Avalon, N.J., about 20 miles north of Cape May, looks to Townsends Inlet north of town for its sand, according to Harry deButts, who retired in 2008 as the town's director of public works and now works part time on its emergency management efforts. He said Avalon shares that sand with Sea Isle City, the town across the inlet.
Mr. deButts said the Army Corps of Engineers dredged about 450,000 cubic yards of sediment from the inlet in 2003, and applied "a couple hundred thousand cubic yards" more about five years later. The town is scheduled to receive more sand in December, to repair damage from Hurricane Irene last year.
He said "the beaches did their job" during Hurricane Sandy, saving buildings in Avalon from flood damage. The town had built a dune more than 20 feet high, adopting what he called "an education program" to explain the advantages of second-floor living rooms to residents whose views were blocked.

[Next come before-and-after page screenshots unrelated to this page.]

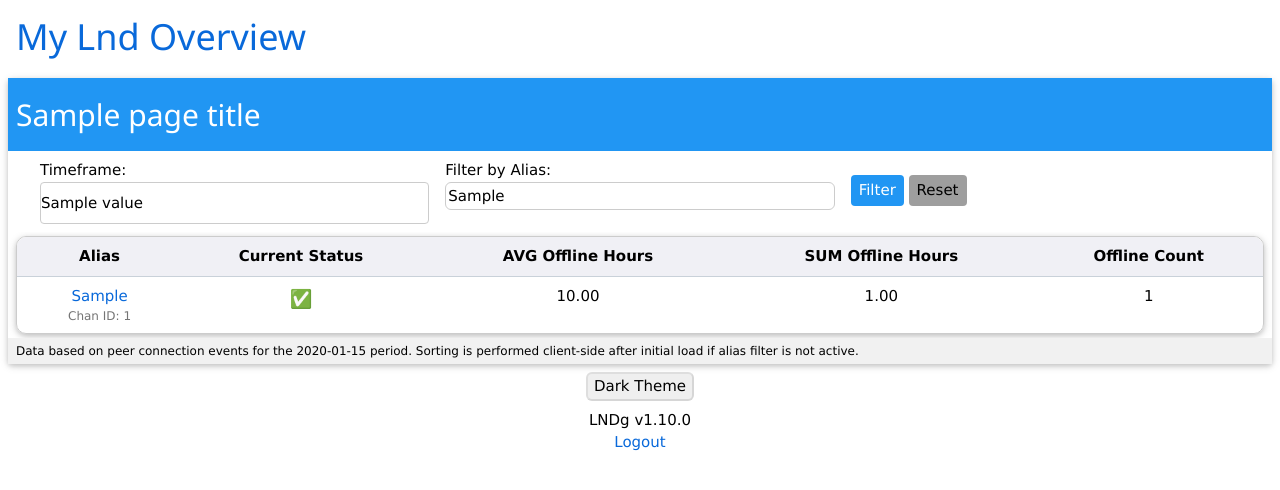
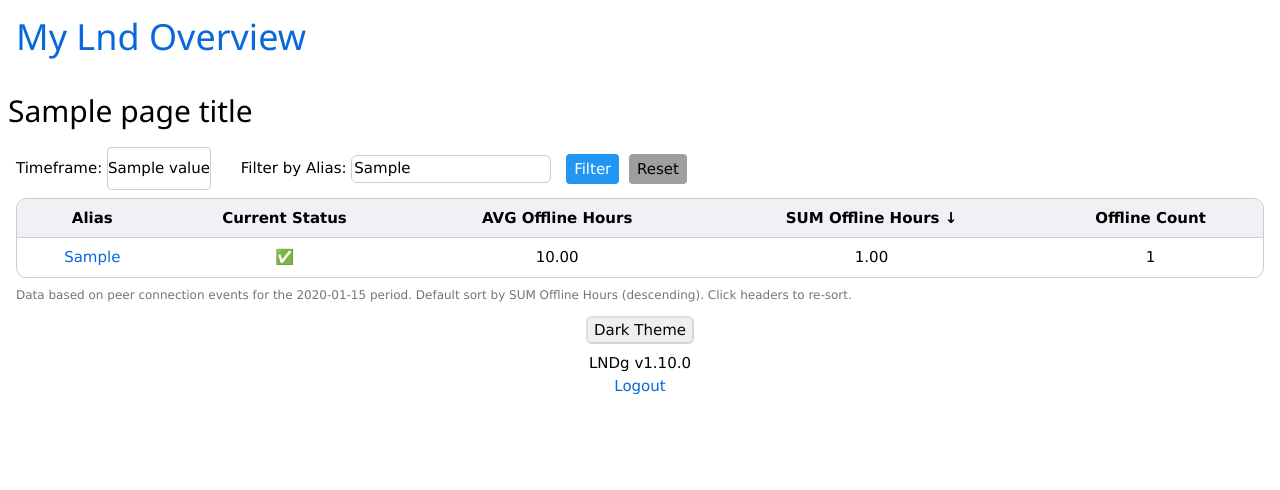
Before and after one commit to cryptosharks131/lndg, a Django app: template gui/templates/peer_offline_report.html in a window 1280 px wide. Shown: the top 490 px of the page. Run offline with Django 3.2, Linux system fonts and the light colour scheme; the template is opened without the code that fills it: most values are stand-ins (such as "Sample title", 1, 10 or a date in 2020).

Commit message:
Refactor peer offline report template for improved layout and functionality
- Simplified the HTML structure by removing unnecessary divs and improving spacing.
- Enhanced the filter form layout for better usability.
- Updated the sorting functionality to ensure consistent behavior and improved user experience.
- Added data attributes for sorting to facilitate client-side sorting logic.
- Improved footer styling to match other report templates.

```diff
--- a/gui/templates/peer_offline_report.html
+++ b/gui/templates/peer_offline_report.html
@@ -6,52 +6,39 @@
 
 {% block content %}
 <div class="w3-container w3-padding-small">
-    <div class="w3-card w3-round">
-        <header class="w3-container w3-blue w3-padding-small w3-round-top">
+    {# Page Title - Plain like unprofitable_channels.html #}
     <h2>{{ page_title }}</h2>
-        </header>
 
-        <div class="w3-container w3-padding">
-            <form method="get" class="w3-row-padding">
-                <div class="w3-third">
+    {# Filter Form - Placed directly under the title #}
+    <div class="w3-container w3-padding-small"> {# Added padding-small for a bit of spacing #}
+        <form method="get">
             <label for="timeframe">Timeframe:</label>
-                    <select name="timeframe" id="timeframe" class="w3-select w3-border w3-round" onchange="this.form.submit()">
+            <select name="timeframe" id="timeframe" class="w3-select w3-border w3-round" style="width:auto; display:inline-block; margin-right:15px;" onchange="this.form.submit()">
                 {% for key, value in timeframe_options.items %}
                 <option value="{{ key }}" {% if key == selected_timeframe %}selected{% endif %}>{{ value }}</option>
                 {% endfor %}
             </select>
-                </div>
-                <div class="w3-third">
-                    <label for="alias">Filter by Alias:</label>
-                    <input type="text" name="alias" id="alias" class="w3-input w3-border w3-round" value="{{ alias_filter_query }}">
-                </div>
-                <div class="w3-third w3-margin-top">
-                    <button type="submit" class="w3-button w3-blue w3-round w3-padding-small">Filter</button>
-                    <a href="{% url 'peer-offline-report' %}" class="w3-button w3-grey w3-round w3-padding-small">Reset</a>
-                </div>
+
+            <label for="alias" style="margin-left:10px;">Filter by Alias:</label>
+            <input type="text" name="alias" id="alias" class="w3-input w3-border w3-round" style="width:auto; display:inline-block;" value="{{ alias_filter_query }}">
+
+            <button type="submit" class="w3-button w3-blue w3-round w3-padding-small" style="margin-left:10px;">Filter</button>
+            <a href="{% url 'peer-offline-report' %}" class="w3-button w3-grey w3-round w3-padding-small" style="margin-left:5px;">Reset</a>
         </form>
     </div>
 
     {% if peer_stats %}
     <div class="w3-container w3-padding-small" style="overflow-x:auto;">
-            <table id="peerOfflineReportTable" class="w3-table-all w3-centered w3-hoverable w3-card">
+        {# Table styling to match unprofitable_channels.html more closely #}
+        {# Retaining w3-centered for data, headers will follow if not overridden by th specific styles #}
+        <table id="peerOfflineReportTable" class="w3-table-all w3-centered w3-hoverable">
             <thead>
-                    <tr class="w3-light-grey">
-                        <th style="cursor:pointer;" onclick="sortTable(event, 0, 'String')">
-                            Alias <i class="fas fa-sort"></i>
-                        </th>
-                        <th style="cursor:pointer;" onclick="sortTable(event, 1, 'String')">
-                            Current Status <i class="fas fa-sort"></i>
-                        </th>
-                        <th style="cursor:pointer;" onclick="sortTable(event, 2, 'float')">
-                            AVG Offline Hours <i class="fas fa-sort"></i>
-                        </th>
-                        <th style="cursor:pointer;" onclick="sortTable(event, 3, 'float')">
-                            SUM Offline Hours <i class="fas fa-sort"></i>
-                        </th>
-                        <th style="cursor:pointer;" onclick="sortTable(event, 4, 'int')">
-                            Offline Count <i class="fas fa-sort"></i>
-                        </th>
+                <tr>
+                    <th onclick="sortTable(event.target, 0, 'String', 1)">Alias</th>
+                    <th onclick="sortTable(event.target, 1, 'String', 1)">Current Status</th>
+                    <th onclick="sortTable(event.target, 2, 'float', 0)">AVG Offline Hours</th>
+                    <th onclick="sortTable(event.target, 3, 'float', 0)">SUM Offline Hours</th>
+                    <th onclick="sortTable(event.target, 4, 'int', 0)">Offline Count</th>
                 </tr>
             </thead>
             <tbody>
@@ -61,18 +48,17 @@
                         <a href="{% url 'channel' %}?chan_id={{ peer.chan_id }}" title="View Channel Details for {{ peer.channel_alias }}" target="_blank">
                             {{ peer.channel_alias }}
                         </a>
-                            <small class="w3-text-grey w3-block">Chan ID: {{ peer.chan_id }}</small>
                     </td>
-                        <td class="w3-center">
+                    <td class="w3-center"> {# Explicitly center status icon #}
                         {% if peer.currently_offline %}
-                            <span title="Offline" style="color:red; font-size:1.5em;">&#10060;</span> {# Red X: ❌ #}
+                        <span title="Offline" style="color:red; font-size:1.2em;">&#10060;</span>
                         {% else %}
-                            <span title="Online" style="color:green; font-size:1.2em;">&#9989;</span> {# Green Check: ✅ #}
+                        <span title="Online" style="color:green; font-size:1.0em;">&#9989;</span>
                         {% endif %}
                     </td>
-                        <td data-sort-value="{{ peer.avg_offline_hours }}">{{ peer.avg_offline_hours | floatformat:2 }}</td>
-                        <td data-sort-value="{{ peer.total_offline_hours }}">{{ peer.total_offline_hours | floatformat:2 }}</td>
-                        <td data-sort-value="{{ peer.offline_count }}">{{ peer.offline_count }}</td>
+                    <td data-value="{{ peer.avg_offline_hours }}">{{ peer.avg_offline_hours | floatformat:2 }}</td>
+                    <td data-value="{{ peer.total_offline_hours }}">{{ peer.total_offline_hours | floatformat:2 }}</td>
+                    <td data-value="{{ peer.offline_count }}">{{ peer.offline_count }}</td>
                 </tr>
                 {% endfor %}
             </tbody>
@@ -83,44 +69,46 @@
         <p>No peer offline data found for the selected criteria.</p>
     </div>
     {% endif %}
-        <footer class="w3-container w3-light-grey w3-padding-small w3-round-bottom w3-small">
+    <div class="w3-container w3-padding-small w3-small w3-text-grey"> {# Footer styling like unprofitable_channels's explanation box #}
         Data based on peer connection events for the {{ selected_timeframe }} period.
-            Sorting is performed client-side after initial load if alias filter is not active.
-        </footer>
+        Default sort by SUM Offline Hours (descending). Click headers to re-sort.
     </div>
 </div>
 
 <script>
-// Basic table sorting function (adapt from advanced.html or use a more robust one if needed)
-// This is a simplified version. The one in advanced.html might be more complex.
-// Ensure Font Awesome icons are updated by the sortTable function if it handles that.
-function sortTable(event, columnIndex, type) {
+// Adopted sortTable function similar to unprofitable_channels.html
+function sortTable(clickedHeaderElement, columnIndex, type, initialDirAsc) {
     const table = document.getElementById("peerOfflineReportTable");
-    let th = event.currentTarget; // The TH element clicked
-    let rows = Array.from(table.rows).slice(1); // Get all rows except the header
-    let D = th.classList.contains('sort_asc') ? -1 : 1; // Sort direction
+    let rows = Array.from(table.rows).slice(1);
+    let currentSortDir = clickedHeaderElement.dataset.sortDir || (initialDirAsc ? "asc" : "desc");
+    let D;
 
-    // Reset other header sort indicators
-    table.querySelectorAll('th.sort_asc, th.sort_desc').forEach(header => {
-        if (header !== th) {
-            header.classList.remove('sort_asc', 'sort_desc');
-            header.querySelector('i').className = 'fas fa-sort';
-        }
-    });
-
-    if (D === -1) {
-        th.classList.remove('sort_asc');
-        th.classList.add('sort_desc');
-        th.querySelector('i').className = 'fas fa-sort-down'; // Or specific type like fa-sort-alpha-down
+    if (clickedHeaderElement.classList.contains('sorting')) {
+        D = (currentSortDir === "asc") ? -1 : 1;
+        clickedHeaderElement.dataset.sortDir = (D === 1) ? "asc" : "desc";
     } else {
-        th.classList.remove('sort_desc');
-        th.classList.add('sort_asc');
-        th.querySelector('i').className = 'fas fa-sort-up'; // Or specific type like fa-sort-alpha-up
+        D = initialDirAsc ? 1 : -1;
+        clickedHeaderElement.dataset.sortDir = initialDirAsc ? "asc" : "desc";
     }
 
+    const headers = table.getElementsByTagName("TH");
+    for (let i = 0; i < headers.length; i++) {
+        headers[i].innerHTML = headers[i].innerHTML.replace(/ [↑↓]$/, "");
+        if (headers[i] !== clickedHeaderElement) {
+            headers[i].classList.remove('sorting');
+            delete headers[i].dataset.sortDir;
+        }
+    }
+
+    clickedHeaderElement.classList.add('sorting');
+    // Ensure existing content isn't duplicated if sortTable is called multiple times on same header before full page refresh
+    let baseHTML = clickedHeaderElement.innerHTML.replace(/ [↑↓]$/, "");
+    clickedHeaderElement.innerHTML = baseHTML + (D === 1 ? " ↑" : " ↓");
+
+
     rows.sort((a, b) => {
-        let valA = a.cells[columnIndex].dataset.sortValue || a.cells[columnIndex].textContent.trim();
-        let valB = b.cells[columnIndex].dataset.sortValue || b.cells[columnIndex].textContent.trim();
+        let valA = a.cells[columnIndex].dataset.value || a.cells[columnIndex].textContent.trim();
+        let valB = b.cells[columnIndex].dataset.value || b.cells[columnIndex].textContent.trim();
 
         if (type === 'float') {
             valA = parseFloat(valA);
@@ -138,21 +126,20 @@ function sortTable(event, columnIndex, type) {
         return 0;
     });
 
-    rows.forEach(row => table.tBodies[0].appendChild(row));
+    const tbody = table.tBodies[0];
+    tbody.innerHTML = "";
+    rows.forEach(row => tbody.appendChild(row));
 }
 
-// Set initial sort indicator for SUM Offline Hours (column index 3)
 document.addEventListener('DOMContentLoaded', function() {
     const headers = document.getElementById("peerOfflineReportTable").getElementsByTagName('th');
-    if (headers.length > 3) { // Ensure column exists
-        // Find the 'SUM Offline Hours' column header (index 3)
-        const sumOfflineTh = headers[3];
-        sumOfflineTh.classList.add('sort_desc'); // Assuming default server sort is descending
-        sumOfflineTh.querySelector('i').className = 'fas fa-sort-down';
-
-        // If you want to trigger client-side sort on load to match this:
-        // sortTable({currentTarget: sumOfflineTh}, 3, 'float');
-        // sortTable({currentTarget: sumOfflineTh}, 3, 'float'); // Call twice to ensure descending if first is asc. Or adjust D.
+    if (headers.length > 3) {
+        const sumOfflineTh = headers[3]; // SUM Offline Hours column
+        sumOfflineTh.dataset.sortDir = 'desc';
+        sumOfflineTh.classList.add('sorting');
+        // Ensure existing content isn't duplicated if script runs multiple times or header has complex content
+        let baseHTML = sumOfflineTh.innerHTML.replace(/ [↑↓]$/, "");
+        sumOfflineTh.innerHTML = baseHTML + " ↓";
     }
 });
 </script>
```
Lines whose indentation alone changed are shown as unchanged.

That can be a hard sell. In Harvey Cedars, on Long Beach Island, homeowners have sued for compensation over loss of ocean views because of a proposed project. The case is before the New Jersey Supreme Court.
Where artificial beaches failed to protect their communities, it was probably because "this storm just exceeded the design conditions," said Dr. Herrington, of the Stevens Institute, who has been working with the state to assess coastal protection. Typically, he said, projects in New Jersey are engineered to withstand the kind of storm that on average occurs only once every 75 years.
But as the climate warms, sea levels are rising and bad storms may come more frequently. And New Jersey is particularly vulnerable because of tectonic forces and changes in ocean currents.
When the glaciers retreated about 15,000 years ago, land in the region bounced up; now it is sinking again. Meanwhile, ocean circulation patterns are changing in ways that push water up against the mid-Atlantic coast.
"We cannot sustain the shoreline in the future as we have in the past," said Mr. Williams, of the Geological Survey. "Particularly from a beach nourishment standpoint."
—Written by Cornelia Dean for The New York Times